According to tradition, the church was built on the site of the hermitage or monastery cell founded at the end of the sixth century by Saint Brothen, allegedly one of the seven sons of the legendary prince Helig ap Glanawg. The building was erected in the 13th century and in the 15th century it was roofed again. The southern porch and small bellcote were probably added in the 17th century. The church was restored in the nineteenth century, when new windows were installed in the nave, and the floor was tiled.
The church was erected on an sloping place, so its floor was inclined towards the east – west. The building initially consisted of a rectangular nave and a chancel, forming one whole, 20 meters long and 6 meters wide, covered with one common gable roof. The entrances were placed in the western part of the nave, in the north and south walls, moreover, the facades were pierced with small, narrow lancet windows, arranged in the form of a triad in the eastern wall. Inside, the facades were covered with colorful polychromes, and between the nave and the presbytery there was an oak rood screen, separating the part of the church intended for lay people from the priestly part.
The southern porch of the present church is a modern addition. Both original entrance portals from the 13th century have survived, although the southern one was plastered, the original windows in the eastern and western walls have also been preserved. The others were transformed in the 19th century. Inside the church, there are traces of wall polychromes and a 15th-century baptismal font.
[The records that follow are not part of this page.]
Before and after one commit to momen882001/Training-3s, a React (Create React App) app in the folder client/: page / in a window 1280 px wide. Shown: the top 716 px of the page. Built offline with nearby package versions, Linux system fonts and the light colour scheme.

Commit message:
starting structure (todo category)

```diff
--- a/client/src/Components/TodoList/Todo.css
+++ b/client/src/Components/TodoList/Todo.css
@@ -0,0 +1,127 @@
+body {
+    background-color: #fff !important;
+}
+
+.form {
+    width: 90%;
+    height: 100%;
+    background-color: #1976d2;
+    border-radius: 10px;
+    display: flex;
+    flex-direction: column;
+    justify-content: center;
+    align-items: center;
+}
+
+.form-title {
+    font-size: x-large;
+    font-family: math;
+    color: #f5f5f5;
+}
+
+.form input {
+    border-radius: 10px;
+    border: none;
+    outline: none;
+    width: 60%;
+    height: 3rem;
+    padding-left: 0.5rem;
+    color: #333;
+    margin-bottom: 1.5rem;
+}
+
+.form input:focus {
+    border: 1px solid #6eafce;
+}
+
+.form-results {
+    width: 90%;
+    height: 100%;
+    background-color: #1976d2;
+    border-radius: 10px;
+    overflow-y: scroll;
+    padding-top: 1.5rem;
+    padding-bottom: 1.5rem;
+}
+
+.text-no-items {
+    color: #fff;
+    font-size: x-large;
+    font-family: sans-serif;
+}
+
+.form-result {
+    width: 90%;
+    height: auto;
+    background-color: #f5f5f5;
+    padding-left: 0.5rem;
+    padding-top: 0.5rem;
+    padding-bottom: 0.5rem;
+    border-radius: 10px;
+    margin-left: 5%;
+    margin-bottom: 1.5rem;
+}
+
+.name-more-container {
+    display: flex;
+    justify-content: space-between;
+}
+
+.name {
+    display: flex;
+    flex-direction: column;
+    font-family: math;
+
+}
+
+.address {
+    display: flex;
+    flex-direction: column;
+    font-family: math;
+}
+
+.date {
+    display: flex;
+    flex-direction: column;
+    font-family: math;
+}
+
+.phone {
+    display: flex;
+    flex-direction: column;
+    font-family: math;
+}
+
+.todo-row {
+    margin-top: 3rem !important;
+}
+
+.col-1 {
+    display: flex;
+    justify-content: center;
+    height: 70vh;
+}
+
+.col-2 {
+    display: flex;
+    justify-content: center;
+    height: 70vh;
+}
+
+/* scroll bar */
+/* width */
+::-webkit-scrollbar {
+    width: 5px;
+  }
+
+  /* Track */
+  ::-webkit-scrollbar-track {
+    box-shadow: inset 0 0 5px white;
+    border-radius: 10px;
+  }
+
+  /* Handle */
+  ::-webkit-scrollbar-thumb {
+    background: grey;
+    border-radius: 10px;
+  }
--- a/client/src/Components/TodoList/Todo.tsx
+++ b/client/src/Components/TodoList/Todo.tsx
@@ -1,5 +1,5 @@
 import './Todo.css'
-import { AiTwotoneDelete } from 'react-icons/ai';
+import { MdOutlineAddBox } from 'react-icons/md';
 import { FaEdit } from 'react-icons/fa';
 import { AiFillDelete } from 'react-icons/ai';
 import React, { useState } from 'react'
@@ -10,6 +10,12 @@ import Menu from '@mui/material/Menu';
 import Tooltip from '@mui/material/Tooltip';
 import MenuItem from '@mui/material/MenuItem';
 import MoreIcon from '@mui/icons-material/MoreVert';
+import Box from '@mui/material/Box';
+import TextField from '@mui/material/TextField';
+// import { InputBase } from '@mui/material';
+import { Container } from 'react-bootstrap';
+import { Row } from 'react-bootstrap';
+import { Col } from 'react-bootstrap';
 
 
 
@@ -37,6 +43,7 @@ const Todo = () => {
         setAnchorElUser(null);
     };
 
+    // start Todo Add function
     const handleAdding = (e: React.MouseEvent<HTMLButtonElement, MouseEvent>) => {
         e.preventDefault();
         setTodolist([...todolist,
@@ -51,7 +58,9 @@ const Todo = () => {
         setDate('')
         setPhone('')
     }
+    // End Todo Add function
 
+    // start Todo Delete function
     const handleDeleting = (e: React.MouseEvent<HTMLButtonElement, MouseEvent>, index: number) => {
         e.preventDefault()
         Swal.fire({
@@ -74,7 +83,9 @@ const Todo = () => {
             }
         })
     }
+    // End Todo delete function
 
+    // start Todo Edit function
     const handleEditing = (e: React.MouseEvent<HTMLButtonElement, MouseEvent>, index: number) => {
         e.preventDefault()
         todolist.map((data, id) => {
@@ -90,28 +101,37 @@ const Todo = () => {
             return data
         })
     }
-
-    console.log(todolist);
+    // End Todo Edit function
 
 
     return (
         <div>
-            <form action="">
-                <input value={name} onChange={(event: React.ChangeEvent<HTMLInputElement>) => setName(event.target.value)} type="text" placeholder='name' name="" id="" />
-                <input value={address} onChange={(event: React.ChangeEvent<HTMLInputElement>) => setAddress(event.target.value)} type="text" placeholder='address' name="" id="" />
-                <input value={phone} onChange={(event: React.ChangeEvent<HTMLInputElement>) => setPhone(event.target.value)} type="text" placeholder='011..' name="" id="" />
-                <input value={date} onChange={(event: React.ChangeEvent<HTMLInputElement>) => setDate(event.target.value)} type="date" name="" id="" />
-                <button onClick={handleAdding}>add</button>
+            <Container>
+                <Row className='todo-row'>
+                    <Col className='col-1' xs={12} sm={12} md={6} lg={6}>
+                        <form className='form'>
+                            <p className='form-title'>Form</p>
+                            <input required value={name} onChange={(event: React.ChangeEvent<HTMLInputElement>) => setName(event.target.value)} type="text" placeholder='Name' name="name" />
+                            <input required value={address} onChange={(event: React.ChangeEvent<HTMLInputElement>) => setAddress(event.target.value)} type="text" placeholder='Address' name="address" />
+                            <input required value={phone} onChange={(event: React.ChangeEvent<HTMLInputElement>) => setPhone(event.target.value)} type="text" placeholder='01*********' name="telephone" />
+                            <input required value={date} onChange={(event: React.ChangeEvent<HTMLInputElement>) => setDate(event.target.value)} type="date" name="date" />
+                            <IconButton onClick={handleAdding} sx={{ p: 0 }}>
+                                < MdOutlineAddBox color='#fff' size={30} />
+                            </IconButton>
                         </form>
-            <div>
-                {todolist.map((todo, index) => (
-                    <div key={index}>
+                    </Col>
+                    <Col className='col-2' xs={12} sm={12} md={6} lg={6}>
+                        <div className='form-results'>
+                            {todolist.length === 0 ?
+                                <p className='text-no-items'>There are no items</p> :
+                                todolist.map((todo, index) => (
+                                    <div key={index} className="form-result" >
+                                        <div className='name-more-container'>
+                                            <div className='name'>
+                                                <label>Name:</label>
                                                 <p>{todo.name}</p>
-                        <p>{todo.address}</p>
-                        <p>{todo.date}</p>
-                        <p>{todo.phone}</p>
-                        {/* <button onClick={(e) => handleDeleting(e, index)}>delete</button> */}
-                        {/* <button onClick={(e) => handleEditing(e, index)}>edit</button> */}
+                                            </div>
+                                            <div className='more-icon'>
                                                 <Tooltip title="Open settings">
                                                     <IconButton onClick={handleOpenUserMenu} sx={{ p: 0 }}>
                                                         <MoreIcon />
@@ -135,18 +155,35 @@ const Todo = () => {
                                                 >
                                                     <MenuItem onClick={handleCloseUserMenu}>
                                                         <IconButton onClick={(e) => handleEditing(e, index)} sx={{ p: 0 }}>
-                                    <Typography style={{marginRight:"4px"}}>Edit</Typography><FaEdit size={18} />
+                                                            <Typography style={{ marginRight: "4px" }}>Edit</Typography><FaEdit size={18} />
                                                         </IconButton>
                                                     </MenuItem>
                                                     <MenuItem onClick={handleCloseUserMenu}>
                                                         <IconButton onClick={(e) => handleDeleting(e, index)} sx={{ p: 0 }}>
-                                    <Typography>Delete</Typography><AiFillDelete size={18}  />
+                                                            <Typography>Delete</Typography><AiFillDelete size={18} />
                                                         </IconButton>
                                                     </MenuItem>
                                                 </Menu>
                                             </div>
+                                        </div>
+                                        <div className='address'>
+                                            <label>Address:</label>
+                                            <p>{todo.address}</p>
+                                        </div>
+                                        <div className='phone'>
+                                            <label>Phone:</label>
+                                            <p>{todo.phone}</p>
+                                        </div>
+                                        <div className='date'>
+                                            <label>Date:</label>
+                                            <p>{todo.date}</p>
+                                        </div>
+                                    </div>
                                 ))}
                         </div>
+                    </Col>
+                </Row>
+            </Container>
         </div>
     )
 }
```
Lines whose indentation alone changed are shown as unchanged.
Dating of the rood screen showed that the wood used for its production came from trees cut between 1496 and 1506.
Salter M., The old parish churches of North Wales, Wolverhampton 1993.
Wooding J., Yates N., A Guide to the churches and chapels of Wales, Cardiff 2011.
Website coflein.gov.uk, St Brothen’s church, Llanfrothen.
Website wikipedia.org, St Brothen’s Church, Llanfrothen.